12th May 2016 - We spent a beautiful day in our Algoa Bay Hope Spot yesterday! We covered the entire bay; firstly heading out of port and heading South past Cape Recife. On our way past the beachfront we found a couple of humpback dolphins. We then headed East towards the Bird Island group to pick up a few students who had been busy transponding juvenile penguins there for the past couple of days. On the way we found many pelagic bird species with Indian yellow-nosed albatrosses, white-chinned petrels, sooty shearwaters, and storm petrels. As well as the Cape gannets, African penguins, cormorants, terns and gulls, all in search of food. After we collected the students and marveled at the gannetry at Bird, and the Cape fur seals at Black Rocks, we headed inland towards Woody Cape. Such a stunning landscape! We found a pod of bottlenose dolphins (making it 43 sightings in a row now!), which were launching through the waves with the beautiful dunes in the background, it was just breath-taking. Soon after we came across a baitball with a few Bryde's whales and a minke whale hanging around. One Bryde's whale decided to stay by our side for some time, surfacing regularly only metres away from us and the water was lovely and clear so we could see when the whale was about to surface. And to round the trip off we found another smaller baitball just outside the harbour entrance with another pod of bottlenose dolphins. We should be doing another trip like this next week if anybody is interested in joining!
6th May 2016 - We had a really nice morning in the bay today and we've now reached 41 bottlenose dolphin sightings in a row, as we encountered a small pod at St Croix Island who were quite shy at first. But when we decided to leave them alone they started following us around the island! We also found quite a lot of penguins out at sea feeding, as well as cormorants, terns, and gannets. And on our way back to the harbour a bryde's whale mother and calf (we think the same one we spotted last month!) surfaced multiple times closeby.

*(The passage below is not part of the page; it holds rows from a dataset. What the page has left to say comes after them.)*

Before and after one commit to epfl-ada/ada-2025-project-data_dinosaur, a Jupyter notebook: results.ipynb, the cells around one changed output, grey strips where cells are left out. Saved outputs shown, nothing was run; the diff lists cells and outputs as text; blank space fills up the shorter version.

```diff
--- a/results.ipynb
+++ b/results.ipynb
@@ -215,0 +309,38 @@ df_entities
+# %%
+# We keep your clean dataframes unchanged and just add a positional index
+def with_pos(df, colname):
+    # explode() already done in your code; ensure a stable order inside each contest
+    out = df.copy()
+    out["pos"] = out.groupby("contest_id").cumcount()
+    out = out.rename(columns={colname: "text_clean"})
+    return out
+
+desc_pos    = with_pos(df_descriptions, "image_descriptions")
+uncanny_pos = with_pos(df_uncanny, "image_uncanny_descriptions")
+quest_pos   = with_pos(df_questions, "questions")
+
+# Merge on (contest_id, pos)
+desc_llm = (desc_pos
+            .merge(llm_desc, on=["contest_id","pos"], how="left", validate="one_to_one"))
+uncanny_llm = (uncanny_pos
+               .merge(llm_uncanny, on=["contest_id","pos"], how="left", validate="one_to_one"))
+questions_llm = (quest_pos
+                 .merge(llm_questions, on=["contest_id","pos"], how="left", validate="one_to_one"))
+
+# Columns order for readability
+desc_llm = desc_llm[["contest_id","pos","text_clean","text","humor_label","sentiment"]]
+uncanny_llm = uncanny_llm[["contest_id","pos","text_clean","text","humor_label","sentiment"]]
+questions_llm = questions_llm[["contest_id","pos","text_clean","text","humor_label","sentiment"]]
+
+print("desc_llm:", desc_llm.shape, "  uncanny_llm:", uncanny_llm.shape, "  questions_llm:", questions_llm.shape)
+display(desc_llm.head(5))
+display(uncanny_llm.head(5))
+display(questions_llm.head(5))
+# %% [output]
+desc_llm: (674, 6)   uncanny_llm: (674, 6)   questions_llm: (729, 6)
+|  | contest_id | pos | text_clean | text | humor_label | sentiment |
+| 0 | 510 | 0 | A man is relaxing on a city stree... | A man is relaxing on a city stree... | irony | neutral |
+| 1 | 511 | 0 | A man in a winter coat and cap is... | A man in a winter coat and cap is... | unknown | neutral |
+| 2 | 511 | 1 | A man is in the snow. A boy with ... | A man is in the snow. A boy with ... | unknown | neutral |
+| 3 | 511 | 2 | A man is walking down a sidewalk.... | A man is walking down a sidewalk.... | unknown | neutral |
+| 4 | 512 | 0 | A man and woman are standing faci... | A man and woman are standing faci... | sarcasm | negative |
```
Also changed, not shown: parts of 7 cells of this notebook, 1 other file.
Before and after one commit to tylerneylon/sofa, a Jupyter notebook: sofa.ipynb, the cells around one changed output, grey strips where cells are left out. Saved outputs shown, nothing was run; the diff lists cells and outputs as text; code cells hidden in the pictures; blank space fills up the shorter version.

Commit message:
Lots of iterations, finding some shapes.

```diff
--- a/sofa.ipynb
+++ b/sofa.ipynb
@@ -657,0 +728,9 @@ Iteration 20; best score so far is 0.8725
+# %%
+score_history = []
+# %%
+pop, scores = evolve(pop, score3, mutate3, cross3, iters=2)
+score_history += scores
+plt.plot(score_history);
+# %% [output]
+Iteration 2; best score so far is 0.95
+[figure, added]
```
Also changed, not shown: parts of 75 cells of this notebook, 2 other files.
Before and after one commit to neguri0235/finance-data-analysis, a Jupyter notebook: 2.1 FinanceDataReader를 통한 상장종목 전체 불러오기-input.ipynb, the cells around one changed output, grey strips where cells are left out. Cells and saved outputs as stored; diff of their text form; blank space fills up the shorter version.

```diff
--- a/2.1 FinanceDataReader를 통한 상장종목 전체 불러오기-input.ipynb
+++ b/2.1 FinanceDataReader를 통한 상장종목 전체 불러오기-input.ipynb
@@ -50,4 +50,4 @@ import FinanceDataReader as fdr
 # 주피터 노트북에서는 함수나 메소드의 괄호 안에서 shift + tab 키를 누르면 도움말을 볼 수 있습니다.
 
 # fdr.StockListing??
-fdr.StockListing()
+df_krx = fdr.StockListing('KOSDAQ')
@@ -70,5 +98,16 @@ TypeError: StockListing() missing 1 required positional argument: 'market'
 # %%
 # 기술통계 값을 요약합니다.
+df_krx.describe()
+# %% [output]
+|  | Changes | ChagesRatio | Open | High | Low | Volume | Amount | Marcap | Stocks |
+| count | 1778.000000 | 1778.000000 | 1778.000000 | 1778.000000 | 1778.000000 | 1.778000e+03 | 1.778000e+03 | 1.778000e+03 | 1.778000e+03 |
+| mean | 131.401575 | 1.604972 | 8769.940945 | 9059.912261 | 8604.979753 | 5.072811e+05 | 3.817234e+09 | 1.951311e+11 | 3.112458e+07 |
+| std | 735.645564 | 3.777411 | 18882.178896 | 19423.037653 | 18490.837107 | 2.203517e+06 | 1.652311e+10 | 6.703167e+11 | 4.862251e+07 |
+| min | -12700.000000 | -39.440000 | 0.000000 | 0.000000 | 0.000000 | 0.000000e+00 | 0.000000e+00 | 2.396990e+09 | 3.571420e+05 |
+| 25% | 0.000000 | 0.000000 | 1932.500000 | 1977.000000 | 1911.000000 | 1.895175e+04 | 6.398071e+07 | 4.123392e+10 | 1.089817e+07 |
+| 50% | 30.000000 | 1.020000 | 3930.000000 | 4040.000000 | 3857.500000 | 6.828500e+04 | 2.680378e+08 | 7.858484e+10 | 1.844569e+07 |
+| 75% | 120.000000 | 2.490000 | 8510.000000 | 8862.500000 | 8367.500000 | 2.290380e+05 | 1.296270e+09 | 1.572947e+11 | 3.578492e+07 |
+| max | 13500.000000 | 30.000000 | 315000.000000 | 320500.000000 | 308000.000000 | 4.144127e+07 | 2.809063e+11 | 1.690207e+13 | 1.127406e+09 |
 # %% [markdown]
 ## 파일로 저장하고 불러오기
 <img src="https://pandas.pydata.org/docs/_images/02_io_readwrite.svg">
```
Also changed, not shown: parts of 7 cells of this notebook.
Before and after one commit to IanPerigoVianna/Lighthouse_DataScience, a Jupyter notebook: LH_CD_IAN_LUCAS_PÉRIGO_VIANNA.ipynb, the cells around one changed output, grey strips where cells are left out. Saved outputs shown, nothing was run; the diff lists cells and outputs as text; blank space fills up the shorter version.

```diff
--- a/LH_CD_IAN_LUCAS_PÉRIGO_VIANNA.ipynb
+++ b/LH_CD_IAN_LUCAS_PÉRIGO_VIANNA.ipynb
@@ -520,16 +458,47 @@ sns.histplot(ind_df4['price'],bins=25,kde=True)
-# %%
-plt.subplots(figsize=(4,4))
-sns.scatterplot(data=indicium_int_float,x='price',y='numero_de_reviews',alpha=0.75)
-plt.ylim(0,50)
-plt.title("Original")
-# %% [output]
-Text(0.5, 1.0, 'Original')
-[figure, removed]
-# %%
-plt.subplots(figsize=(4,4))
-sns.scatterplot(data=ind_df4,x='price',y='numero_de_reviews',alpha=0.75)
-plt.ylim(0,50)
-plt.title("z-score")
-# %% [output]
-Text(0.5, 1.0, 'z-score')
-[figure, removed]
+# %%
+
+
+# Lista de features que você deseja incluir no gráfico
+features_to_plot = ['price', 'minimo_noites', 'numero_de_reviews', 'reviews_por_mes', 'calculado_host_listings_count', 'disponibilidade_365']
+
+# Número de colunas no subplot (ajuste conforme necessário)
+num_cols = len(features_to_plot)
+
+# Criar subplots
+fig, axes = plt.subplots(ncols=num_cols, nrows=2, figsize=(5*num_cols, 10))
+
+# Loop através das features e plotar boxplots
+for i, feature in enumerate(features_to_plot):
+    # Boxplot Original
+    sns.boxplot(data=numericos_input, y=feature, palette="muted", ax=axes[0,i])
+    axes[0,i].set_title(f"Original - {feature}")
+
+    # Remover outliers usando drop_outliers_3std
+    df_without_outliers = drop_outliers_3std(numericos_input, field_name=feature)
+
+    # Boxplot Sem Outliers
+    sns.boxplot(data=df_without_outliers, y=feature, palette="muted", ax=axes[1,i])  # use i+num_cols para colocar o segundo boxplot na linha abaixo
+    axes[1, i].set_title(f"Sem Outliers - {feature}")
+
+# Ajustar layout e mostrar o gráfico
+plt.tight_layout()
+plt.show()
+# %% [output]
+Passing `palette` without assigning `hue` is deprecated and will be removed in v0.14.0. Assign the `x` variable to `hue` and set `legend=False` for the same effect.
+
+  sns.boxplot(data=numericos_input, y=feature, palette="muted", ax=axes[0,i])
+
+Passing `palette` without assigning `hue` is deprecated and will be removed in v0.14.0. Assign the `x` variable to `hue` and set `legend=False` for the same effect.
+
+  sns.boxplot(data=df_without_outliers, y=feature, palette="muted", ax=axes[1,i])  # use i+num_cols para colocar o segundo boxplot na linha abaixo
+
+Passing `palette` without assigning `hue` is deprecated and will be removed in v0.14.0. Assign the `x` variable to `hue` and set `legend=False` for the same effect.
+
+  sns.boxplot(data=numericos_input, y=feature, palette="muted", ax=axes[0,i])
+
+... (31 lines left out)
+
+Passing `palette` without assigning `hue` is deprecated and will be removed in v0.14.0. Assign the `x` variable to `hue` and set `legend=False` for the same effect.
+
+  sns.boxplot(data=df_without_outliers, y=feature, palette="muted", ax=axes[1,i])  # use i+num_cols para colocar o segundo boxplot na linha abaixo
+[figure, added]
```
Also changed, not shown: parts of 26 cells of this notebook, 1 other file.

4th May 2016 - Well we've just had two completely different days on the water, but both providing bottlenose dolphins! Making it 40 sightings in a row now. Yesterday was a gloomy, drizzly morning and we thought our luck had run out as we didn't encounter any dolphins until we headed back to port via Jahleel Island, where we found a small pod of bottlenose dolphins. They soon starting surfing our wake which made the whole experience very exciting as they launched through the choppy waves around us. Today was a beautifully sunny and bright day. We found one pod of dolphins on the way to St Croix. Quite a large school which was very spread out; chasing and hunting fish around the bay. It was a familiar pod as well, as we can identify the group by the one dolphin who has no dorsal fin, christened today as 'Stumpie' (thanks Jono!), who we have been seeing for years now. And we found another much smaller pod of only 20 or so individuals at St Croix, in their favourite spot at Lovers Lane.